(I am offering an observation based on my reading and my life. This blog post is not a substitute for therapy or medical treatment from licensed practitioners. This post is for information and reflection purposes only. I offer it because it has been helpful to me.)
“You only have one emotional spigot.”
That’s it. You cannot selectively turn some emotions off while being free to feel others. You can, to a certain extent, choose how much to feel. You cannot select which feelings to feel and which not to. If you choose to hide, run from, or otherwise turn off painful emotions, you will be turning off your ability to feel positive emotions as well. You cannot, for instance, refuse to feel your grief without diminishing your ability to experience joy.

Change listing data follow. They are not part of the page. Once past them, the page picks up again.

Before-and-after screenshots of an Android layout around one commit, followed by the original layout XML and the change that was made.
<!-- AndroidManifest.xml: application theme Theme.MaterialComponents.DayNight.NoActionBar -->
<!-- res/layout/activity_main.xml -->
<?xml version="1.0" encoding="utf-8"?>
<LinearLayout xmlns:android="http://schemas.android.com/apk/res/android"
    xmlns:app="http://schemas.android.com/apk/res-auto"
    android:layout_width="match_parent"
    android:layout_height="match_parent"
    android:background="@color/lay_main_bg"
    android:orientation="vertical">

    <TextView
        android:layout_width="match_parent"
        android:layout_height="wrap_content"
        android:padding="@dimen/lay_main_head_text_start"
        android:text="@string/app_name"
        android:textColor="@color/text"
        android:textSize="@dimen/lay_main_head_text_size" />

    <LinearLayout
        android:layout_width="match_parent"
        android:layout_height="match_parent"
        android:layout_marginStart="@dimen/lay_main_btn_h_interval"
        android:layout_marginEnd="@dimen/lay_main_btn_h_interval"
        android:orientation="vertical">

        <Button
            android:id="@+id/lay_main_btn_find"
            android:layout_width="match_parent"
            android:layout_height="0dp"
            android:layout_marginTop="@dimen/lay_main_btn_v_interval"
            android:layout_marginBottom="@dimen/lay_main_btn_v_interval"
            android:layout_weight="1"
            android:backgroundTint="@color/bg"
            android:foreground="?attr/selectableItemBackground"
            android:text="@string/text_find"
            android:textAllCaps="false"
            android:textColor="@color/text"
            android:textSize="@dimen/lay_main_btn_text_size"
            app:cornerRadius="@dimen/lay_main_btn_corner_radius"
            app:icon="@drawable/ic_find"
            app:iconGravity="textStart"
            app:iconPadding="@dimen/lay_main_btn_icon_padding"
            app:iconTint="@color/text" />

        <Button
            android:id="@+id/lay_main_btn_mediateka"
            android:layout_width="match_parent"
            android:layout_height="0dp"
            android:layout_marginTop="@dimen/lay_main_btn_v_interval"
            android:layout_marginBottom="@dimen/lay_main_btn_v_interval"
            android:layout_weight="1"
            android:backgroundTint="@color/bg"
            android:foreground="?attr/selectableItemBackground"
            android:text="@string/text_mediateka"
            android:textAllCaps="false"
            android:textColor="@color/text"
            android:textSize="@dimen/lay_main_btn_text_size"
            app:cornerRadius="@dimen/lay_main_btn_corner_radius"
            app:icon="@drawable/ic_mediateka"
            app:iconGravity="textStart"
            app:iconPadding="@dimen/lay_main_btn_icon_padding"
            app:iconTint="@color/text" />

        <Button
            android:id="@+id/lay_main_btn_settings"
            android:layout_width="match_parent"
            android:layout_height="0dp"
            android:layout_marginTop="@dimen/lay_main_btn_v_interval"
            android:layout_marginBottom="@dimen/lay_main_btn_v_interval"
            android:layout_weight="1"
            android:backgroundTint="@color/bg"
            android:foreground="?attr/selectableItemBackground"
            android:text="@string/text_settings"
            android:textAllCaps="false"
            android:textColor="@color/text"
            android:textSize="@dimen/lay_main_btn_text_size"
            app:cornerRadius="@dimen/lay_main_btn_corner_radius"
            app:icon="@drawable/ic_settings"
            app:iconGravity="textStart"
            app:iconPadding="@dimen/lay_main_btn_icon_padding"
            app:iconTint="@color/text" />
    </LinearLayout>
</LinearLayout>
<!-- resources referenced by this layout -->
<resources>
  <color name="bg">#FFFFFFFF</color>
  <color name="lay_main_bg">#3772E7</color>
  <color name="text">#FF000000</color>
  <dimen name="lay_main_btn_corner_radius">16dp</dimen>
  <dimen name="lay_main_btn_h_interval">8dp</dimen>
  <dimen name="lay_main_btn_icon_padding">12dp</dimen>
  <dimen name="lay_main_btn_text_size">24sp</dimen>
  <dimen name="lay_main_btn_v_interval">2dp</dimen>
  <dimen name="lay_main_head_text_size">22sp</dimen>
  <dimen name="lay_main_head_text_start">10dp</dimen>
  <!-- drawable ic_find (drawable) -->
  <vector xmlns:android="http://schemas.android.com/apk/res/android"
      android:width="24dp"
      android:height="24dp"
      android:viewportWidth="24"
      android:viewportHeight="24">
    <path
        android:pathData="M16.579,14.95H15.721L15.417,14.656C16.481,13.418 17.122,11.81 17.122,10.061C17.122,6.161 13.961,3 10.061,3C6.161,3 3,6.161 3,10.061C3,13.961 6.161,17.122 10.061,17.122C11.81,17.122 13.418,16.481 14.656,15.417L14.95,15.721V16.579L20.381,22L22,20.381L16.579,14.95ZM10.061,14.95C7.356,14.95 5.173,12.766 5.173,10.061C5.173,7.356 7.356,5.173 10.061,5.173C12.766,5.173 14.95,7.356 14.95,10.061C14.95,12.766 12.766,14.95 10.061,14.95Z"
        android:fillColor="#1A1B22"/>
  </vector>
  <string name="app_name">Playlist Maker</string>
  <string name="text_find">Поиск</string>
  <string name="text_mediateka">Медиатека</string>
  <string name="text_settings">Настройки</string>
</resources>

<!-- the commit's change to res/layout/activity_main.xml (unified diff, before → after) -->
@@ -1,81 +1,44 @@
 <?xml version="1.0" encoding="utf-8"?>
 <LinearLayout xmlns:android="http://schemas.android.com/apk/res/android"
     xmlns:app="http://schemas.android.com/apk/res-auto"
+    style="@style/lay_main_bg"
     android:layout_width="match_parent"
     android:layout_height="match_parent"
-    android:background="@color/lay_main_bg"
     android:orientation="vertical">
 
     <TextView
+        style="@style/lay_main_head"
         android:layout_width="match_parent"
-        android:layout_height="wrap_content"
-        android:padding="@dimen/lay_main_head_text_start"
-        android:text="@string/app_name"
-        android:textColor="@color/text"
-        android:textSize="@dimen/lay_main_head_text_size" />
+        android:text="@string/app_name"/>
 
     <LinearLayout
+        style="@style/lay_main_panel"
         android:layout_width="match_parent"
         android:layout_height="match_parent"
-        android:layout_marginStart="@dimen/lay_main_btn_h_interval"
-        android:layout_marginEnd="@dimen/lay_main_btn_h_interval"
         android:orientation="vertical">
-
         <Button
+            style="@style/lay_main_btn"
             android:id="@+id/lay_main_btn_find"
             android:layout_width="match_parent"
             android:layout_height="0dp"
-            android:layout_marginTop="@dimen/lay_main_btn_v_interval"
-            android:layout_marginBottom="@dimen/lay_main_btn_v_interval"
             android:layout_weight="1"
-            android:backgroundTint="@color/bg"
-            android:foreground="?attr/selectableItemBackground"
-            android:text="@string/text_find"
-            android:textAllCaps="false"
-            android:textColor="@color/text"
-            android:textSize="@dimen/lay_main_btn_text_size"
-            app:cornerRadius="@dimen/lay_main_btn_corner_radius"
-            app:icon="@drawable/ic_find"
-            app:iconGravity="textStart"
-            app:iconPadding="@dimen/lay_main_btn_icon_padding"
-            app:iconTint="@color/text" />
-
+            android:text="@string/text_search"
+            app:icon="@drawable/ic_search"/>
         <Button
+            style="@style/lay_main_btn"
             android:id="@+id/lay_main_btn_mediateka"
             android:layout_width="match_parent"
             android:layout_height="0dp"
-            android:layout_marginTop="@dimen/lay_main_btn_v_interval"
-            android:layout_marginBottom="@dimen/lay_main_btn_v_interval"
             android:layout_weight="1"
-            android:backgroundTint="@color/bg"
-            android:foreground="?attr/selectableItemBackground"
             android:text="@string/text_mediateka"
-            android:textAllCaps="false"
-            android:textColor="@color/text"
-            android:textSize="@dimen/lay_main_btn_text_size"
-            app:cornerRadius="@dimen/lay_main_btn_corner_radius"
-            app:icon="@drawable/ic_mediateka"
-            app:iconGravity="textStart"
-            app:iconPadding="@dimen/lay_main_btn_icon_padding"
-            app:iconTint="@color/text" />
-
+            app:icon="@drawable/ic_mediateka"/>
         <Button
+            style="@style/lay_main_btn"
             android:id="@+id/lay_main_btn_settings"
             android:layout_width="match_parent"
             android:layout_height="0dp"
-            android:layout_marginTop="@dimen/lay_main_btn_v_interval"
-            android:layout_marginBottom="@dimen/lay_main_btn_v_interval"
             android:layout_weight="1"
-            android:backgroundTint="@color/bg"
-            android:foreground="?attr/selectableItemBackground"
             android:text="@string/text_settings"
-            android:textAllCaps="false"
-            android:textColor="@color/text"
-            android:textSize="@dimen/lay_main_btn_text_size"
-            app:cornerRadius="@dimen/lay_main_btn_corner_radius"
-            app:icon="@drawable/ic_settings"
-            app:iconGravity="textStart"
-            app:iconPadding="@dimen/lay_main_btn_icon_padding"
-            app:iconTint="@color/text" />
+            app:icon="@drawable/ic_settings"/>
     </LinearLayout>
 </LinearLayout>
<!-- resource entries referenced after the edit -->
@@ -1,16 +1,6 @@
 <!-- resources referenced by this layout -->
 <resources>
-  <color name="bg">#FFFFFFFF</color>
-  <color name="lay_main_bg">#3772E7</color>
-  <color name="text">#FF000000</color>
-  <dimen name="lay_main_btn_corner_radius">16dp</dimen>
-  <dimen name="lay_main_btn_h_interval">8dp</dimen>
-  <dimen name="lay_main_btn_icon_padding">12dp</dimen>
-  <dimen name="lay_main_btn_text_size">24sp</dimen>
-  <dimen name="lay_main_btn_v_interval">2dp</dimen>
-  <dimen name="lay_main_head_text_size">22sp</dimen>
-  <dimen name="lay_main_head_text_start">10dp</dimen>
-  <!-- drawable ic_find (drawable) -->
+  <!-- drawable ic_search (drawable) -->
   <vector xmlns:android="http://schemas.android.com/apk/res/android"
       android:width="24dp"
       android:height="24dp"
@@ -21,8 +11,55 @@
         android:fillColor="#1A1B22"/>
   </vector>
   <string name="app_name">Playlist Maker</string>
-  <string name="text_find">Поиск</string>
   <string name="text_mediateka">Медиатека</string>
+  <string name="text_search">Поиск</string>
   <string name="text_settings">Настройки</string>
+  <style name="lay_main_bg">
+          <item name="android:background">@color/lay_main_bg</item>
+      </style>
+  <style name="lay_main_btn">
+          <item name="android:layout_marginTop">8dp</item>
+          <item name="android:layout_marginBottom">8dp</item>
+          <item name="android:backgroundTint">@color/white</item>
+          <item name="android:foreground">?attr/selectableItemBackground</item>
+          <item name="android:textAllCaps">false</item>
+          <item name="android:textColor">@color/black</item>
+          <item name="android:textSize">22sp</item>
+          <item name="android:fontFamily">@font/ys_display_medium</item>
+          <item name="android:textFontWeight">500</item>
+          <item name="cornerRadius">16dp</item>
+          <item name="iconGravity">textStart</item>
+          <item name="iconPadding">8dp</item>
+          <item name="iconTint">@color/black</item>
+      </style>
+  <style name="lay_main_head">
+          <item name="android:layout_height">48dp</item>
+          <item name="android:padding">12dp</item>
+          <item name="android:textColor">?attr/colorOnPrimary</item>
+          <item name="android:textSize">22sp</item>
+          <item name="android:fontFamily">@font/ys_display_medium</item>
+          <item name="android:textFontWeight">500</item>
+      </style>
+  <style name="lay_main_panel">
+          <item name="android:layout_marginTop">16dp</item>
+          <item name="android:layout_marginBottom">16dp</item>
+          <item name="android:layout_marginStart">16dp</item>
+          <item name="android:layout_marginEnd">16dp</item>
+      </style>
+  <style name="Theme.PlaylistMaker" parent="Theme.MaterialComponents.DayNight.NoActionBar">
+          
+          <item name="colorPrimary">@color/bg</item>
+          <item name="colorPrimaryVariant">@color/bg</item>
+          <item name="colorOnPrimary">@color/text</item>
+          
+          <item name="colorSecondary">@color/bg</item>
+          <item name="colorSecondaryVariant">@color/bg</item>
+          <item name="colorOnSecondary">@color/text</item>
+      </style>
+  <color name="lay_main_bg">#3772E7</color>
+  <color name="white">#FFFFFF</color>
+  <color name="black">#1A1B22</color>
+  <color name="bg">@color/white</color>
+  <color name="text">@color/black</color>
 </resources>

Freud suggested that depression might be anger turned inward. By refusing to acknowledge their anger, a person may unwittingly disable their ability to feel joy as well.
Here is your $10 word for the day: Anhedonia. (My spell checker thinks it is not a word, but it is.) Anhedonia is a symptom of Major Depressive Disorder. It is the loss of interest in activities that one previously found enjoyable or rewarding. You only have one emotional spigot. Click To Tweet
I read a blog recently about a woman who described herself as “emotionally flat-lined.” Her treatment team told her that depression was anger turned inward and she would not get better if she didn’t get rid of her anger. She didn’t believe them because she wasn’t caring about anything at that point. But because she trusted them she took their advice. Her solution put on steel-toed boots, grab a metal baseball bat, and go to a nearby junkyard. With permission, she beat the crud out of a pickup truck. She surprised herself with the amount of anger pent up insider. Upon hearing about her personal “therapy” session, her treatment team suggested that such an approach carried with it emotional and physical dangers of its own. But she felt better. (CLICK HERE to read that post.)
I noticed myself tearing up as I read her blog post and thought of her madly bashing the junked truck, giving full vent to her rage. I may have some anger-turned-inward that I need to let out. We have a punching bag in our garage that I used to spend some quality time with. I noticed that it felt really good. I might have to de-clutter my garage enough to get back to that bag for some pugelistic therapy.
If you’ve noticed that you haven’t been feeling joy that you used to feel, it is worth considering that you might have turned off the emotional spigot to keep from feeling some negative emotion. If that’s the case, the solution is to in some way open yourself up to your full emotional range. You will have to experience the painful emotions you have been running from. But the reward is joy… and it’s worth it.
Next post: How understanding that anger is a secondary emotion can free you from its shackles.